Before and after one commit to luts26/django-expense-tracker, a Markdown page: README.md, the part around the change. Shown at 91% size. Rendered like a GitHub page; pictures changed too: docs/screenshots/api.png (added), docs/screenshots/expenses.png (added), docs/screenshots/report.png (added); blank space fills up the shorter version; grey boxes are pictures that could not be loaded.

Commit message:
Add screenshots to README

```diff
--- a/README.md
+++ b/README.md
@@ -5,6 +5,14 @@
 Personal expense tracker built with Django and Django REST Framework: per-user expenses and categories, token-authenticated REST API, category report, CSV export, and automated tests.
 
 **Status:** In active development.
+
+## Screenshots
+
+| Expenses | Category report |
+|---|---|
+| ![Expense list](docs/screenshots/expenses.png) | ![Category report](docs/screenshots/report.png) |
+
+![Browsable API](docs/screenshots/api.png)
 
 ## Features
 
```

...

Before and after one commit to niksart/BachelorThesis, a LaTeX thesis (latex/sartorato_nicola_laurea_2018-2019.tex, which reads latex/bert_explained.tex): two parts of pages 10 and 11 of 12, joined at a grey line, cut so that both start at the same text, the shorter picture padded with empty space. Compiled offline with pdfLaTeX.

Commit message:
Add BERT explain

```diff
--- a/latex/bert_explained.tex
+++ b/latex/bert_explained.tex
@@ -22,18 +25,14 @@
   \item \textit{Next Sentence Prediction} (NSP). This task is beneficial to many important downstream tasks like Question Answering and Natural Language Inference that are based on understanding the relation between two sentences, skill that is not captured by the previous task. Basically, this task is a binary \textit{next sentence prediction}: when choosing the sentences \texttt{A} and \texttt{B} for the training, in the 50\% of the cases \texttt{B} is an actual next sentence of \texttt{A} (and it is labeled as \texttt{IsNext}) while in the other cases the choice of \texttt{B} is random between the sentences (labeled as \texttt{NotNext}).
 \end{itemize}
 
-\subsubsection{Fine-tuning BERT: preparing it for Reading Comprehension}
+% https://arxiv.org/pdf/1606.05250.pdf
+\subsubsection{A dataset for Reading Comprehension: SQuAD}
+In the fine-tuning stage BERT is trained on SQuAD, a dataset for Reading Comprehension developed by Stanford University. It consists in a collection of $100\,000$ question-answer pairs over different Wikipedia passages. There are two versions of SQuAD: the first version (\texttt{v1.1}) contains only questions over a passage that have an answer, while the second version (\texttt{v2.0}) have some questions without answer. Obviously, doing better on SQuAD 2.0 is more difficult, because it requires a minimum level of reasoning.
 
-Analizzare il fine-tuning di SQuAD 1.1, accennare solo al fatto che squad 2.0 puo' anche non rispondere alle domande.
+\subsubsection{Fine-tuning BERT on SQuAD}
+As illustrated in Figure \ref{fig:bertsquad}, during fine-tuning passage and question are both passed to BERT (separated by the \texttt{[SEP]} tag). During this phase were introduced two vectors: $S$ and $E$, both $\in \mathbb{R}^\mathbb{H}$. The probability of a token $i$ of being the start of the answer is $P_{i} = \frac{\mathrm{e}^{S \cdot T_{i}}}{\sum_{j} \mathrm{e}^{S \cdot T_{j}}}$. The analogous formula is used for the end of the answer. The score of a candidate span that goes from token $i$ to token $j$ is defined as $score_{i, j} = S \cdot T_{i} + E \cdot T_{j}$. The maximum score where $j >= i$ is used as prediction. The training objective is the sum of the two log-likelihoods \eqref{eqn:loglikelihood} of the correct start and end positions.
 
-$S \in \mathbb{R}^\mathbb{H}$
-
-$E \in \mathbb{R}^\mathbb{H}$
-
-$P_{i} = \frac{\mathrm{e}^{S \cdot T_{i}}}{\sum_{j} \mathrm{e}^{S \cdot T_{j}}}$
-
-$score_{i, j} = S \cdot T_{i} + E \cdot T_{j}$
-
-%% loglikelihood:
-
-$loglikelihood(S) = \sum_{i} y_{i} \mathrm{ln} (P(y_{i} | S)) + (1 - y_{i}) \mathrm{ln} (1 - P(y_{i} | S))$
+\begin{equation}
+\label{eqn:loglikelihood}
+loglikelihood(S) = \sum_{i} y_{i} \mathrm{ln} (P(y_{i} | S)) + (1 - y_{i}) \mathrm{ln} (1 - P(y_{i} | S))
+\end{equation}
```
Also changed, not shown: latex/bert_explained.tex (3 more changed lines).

--

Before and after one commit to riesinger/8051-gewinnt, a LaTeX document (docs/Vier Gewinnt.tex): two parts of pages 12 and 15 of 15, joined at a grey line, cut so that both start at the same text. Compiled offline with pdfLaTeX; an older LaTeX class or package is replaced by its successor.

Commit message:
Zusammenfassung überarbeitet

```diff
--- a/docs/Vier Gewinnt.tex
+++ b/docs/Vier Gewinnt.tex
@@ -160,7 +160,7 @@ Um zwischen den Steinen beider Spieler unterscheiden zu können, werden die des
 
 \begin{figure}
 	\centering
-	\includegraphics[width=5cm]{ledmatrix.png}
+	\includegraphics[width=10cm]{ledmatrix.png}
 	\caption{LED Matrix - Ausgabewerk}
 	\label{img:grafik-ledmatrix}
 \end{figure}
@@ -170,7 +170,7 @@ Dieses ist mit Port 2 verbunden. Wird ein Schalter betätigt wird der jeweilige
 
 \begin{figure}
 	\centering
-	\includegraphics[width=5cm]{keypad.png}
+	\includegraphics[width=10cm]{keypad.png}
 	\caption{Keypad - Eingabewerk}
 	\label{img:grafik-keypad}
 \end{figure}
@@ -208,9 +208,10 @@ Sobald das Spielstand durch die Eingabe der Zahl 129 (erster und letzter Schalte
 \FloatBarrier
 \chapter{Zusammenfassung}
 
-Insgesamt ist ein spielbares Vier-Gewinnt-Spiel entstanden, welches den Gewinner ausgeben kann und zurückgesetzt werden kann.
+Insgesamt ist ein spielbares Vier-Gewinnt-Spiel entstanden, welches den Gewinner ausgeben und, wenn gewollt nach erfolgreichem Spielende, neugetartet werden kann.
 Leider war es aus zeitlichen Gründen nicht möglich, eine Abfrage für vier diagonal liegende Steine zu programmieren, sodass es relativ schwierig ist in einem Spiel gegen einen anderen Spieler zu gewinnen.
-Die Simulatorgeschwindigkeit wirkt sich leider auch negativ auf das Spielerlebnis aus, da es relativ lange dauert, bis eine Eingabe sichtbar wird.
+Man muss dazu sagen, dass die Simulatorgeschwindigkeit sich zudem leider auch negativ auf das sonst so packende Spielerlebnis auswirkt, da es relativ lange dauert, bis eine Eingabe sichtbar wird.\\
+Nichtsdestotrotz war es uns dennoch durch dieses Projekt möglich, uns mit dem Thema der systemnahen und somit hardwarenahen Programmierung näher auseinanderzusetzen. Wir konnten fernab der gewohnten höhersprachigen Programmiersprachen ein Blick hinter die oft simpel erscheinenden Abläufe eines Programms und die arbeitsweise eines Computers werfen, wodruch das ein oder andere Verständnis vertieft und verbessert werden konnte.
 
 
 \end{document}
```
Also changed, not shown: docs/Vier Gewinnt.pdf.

WHAT THE TASK ASKS: Check each line above for "Gewinnt" and return the ones that have it.

EXERCISE SOLUTION:
Before and after one commit to riesinger/8051-gewinnt, a LaTeX document (docs/Vier Gewinnt.tex): two parts of pages 12 and 15 of 15, joined at a grey line, cut so that both start at the same text. Compiled offline with pdfLaTeX; an older LaTeX class or package is replaced by its successor.
--- a/docs/Vier Gewinnt.tex
+++ b/docs/Vier Gewinnt.tex
-Insgesamt ist ein spielbares Vier-Gewinnt-Spiel entstanden, welches den Gewinner ausgeben kann und zurückgesetzt werden kann.
+Insgesamt ist ein spielbares Vier-Gewinnt-Spiel entstanden, welches den Gewinner ausgeben und, wenn gewollt nach erfolgreichem Spielende, neugetartet werden kann.
Also changed, not shown: docs/Vier Gewinnt.pdf.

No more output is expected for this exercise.